Scheduled restoration takes time. After the first maintenance season some clients will want the schedule to be accelerated. As long as no safety hazards exist I stick to the restoration schedule. Sticking to the schedule requires pruning restraint. Keep in mind the health of the plant, the canopy, and what each cut means to restoring an artful structure.
Restoring neglected espaliers requires a maintenance priority discussion with the client. The task list includes cleaning, reducing overcrowding, and height, remove girdling wires, and evaluation during scheduled maintenance. During evaluation you are checking how the trees are compartmentalizing and making canopy reduction decisions. Having a plan reduces maintenance hours during restoration. Maintained espaliers are wonderful living garden decorations.
Return to this post February 2017 to get an update on this restoration adventure.
When I was a child my family sold terra cotta and ceramic containers from Mexico. We did not have a retail store. We would scout vacant lots on busy street corners park and sell our merchandise from the back of a truck. The containers usually sold out by the afternoon.
Winter is a good time to inventory garden containers. During the winter I use this time to evaluate the containers that I have set in client gardens. Containers complement the attitude of any garden.
Each one of my clients has a unique landscape attitude. You can find containers for every attitude. Client landscape attitudes shift over time. I am always looking to add a new garden container. Hunting for new containers is exciting. If I love the container sitting on a pallet I will buy it.
Do you love your containers? Loved containers inspire seasonal plant selections. If your container love has fizzled out it is time to move or modify your containers. Best scenario is to add a new container to refresh your container love.
I am always scouting for containers. Where I look depends on the garden attitude. Good sources are nurseries, wholesalers, and consignment shops.
Some of the places where I have purchased containers:
Patapsco Valley Sales, Baltimore, MD – The inventory quality is fantastic. Every container that I have purchased from Patapsco looks great.
Pennoyer Newman, New York, NY – These containers are tough, lightweight, look great, and can be left outdoors in cold climates.
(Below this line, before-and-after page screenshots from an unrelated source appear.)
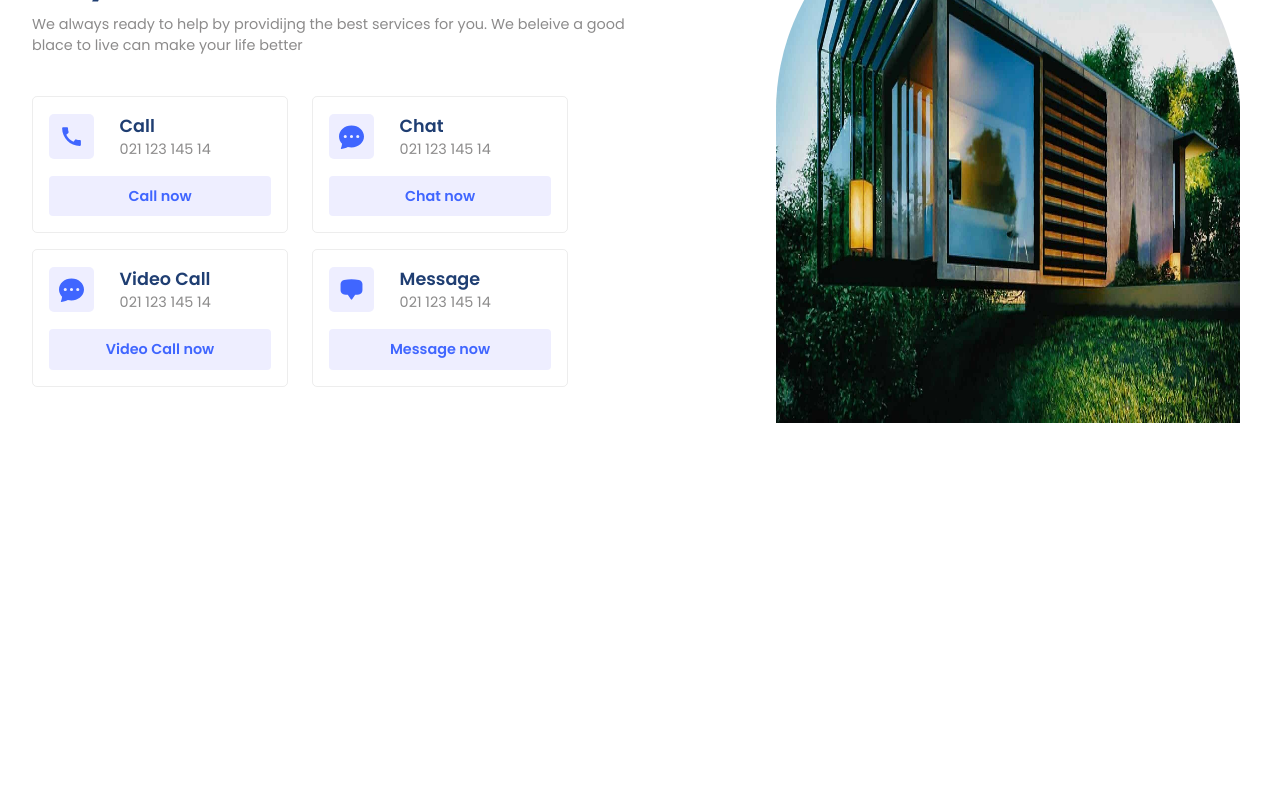
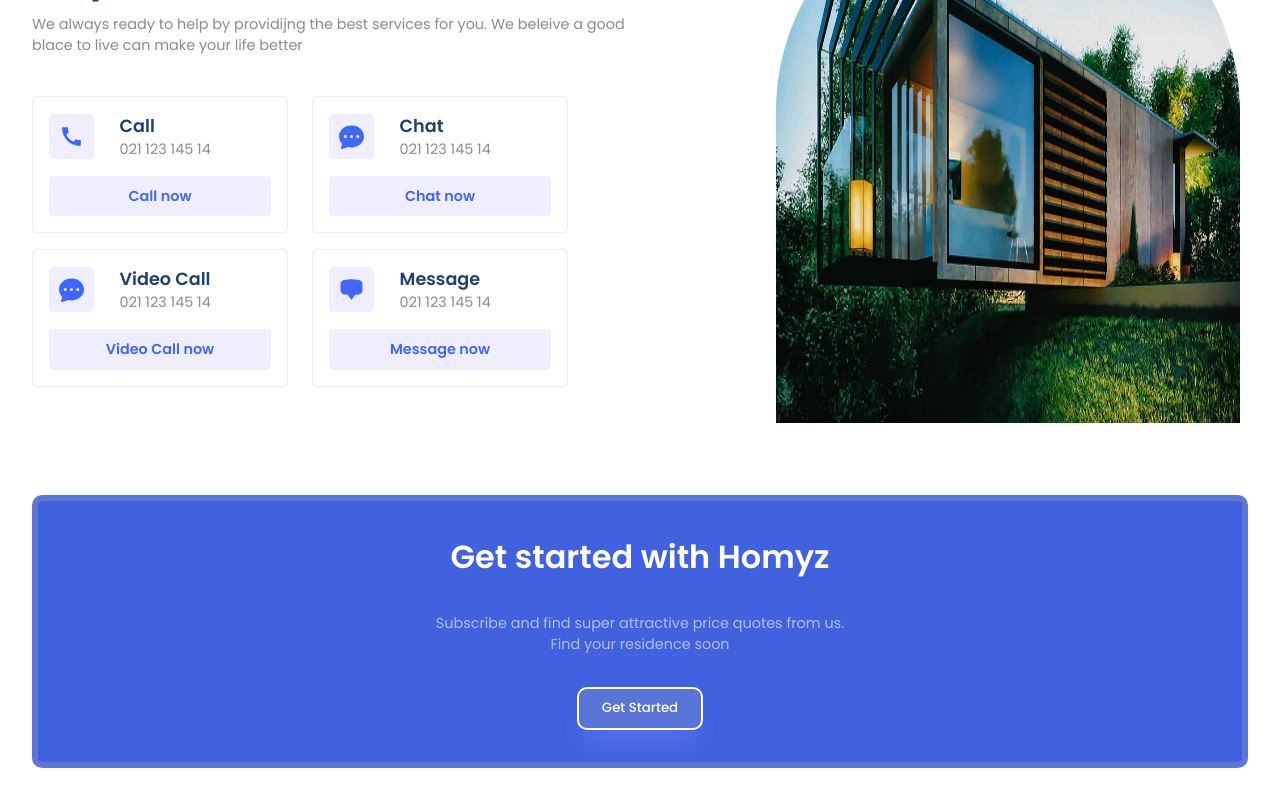
Before and after one commit to sanjeeb42/Homyz--Find-You-Perfect-Home, a React (Vite) app: page / in a window 1280 px wide. Shown: the part 2249-3049 px from the top of the page. Before the commit the page ends 2712 px from the top, so only its background shows below. Built offline with nearby package versions, Linux system fonts and the light colour scheme.

Commit message:
Added Get Started Section

```diff
--- a/src/App.jsx
+++ b/src/App.jsx
@@ -5,6 +5,7 @@
 import Residencies from "./components/Residencies/Residencies";
 import Value from "./components/Value/Value";
 import Contact from "./components/Contact/Contact";
+import GetStarted from "./components/GetStarted/GetStarted";
 function App() {
   return (
     <div className="App">
@@ -17,6 +18,7 @@
       <Residencies/>
       <Value/>
       <Contact/>
+      <GetStarted/>
     </div>
   );
 }
--- /dev/null
+++ b/src/components/GetStarted/GetStarted.css
@@ -0,0 +1,25 @@
+.inner-container{
+    gap:2rem;
+    background: #4161df;
+    padding: 2rem;
+    border-radius: 10px;
+    border: 6px solid #5d77d6;
+    text-align: center;
+    color: white;
+}
+
+.inner-container .primaryText{
+    color: white;
+    font-weight: 600;
+}
+
+.inner-container .secondaryText{
+    color:rgba(255,255,255,0.587);
+}
+
+.inner-container .button{
+    background: #5a73d7;
+    border: 2px solid white;
+    box-shadow: var(--shadow);
+    border-radius: 10px;
+}
--- /dev/null
+++ b/src/components/GetStarted/GetStarted.jsx
@@ -0,0 +1,22 @@
+import React from "react";
+import "./GetStarted.css";
+const GetStarted = () => {
+  return (
+    <section className="g-wrapper">
+      <div className="paddings innerWidth g-container">
+        <div className="flexColCenter inner-container">
+          <span className="primaryText">Get started with Homyz</span>
+          <span className="secondaryText">
+            Subscribe and find super attractive price quotes from us.
+            <br />Find your residence soon
+          </span>
+          <button className="button">
+            <a href="mailto:raisanjeeb42@gmail.com">Get Started</a>
+          </button>
+        </div>
+      </div>
+    </section>
+  );
+};
+
+export default GetStarted;
```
My experience is with the following designs: Garland Planter, Dutch Planter, French Florentine Round, The Modern Collection.
Southland Nursery, Vancouver BC – This nursery is an adventure. The selection is amazing the team is happy to assist.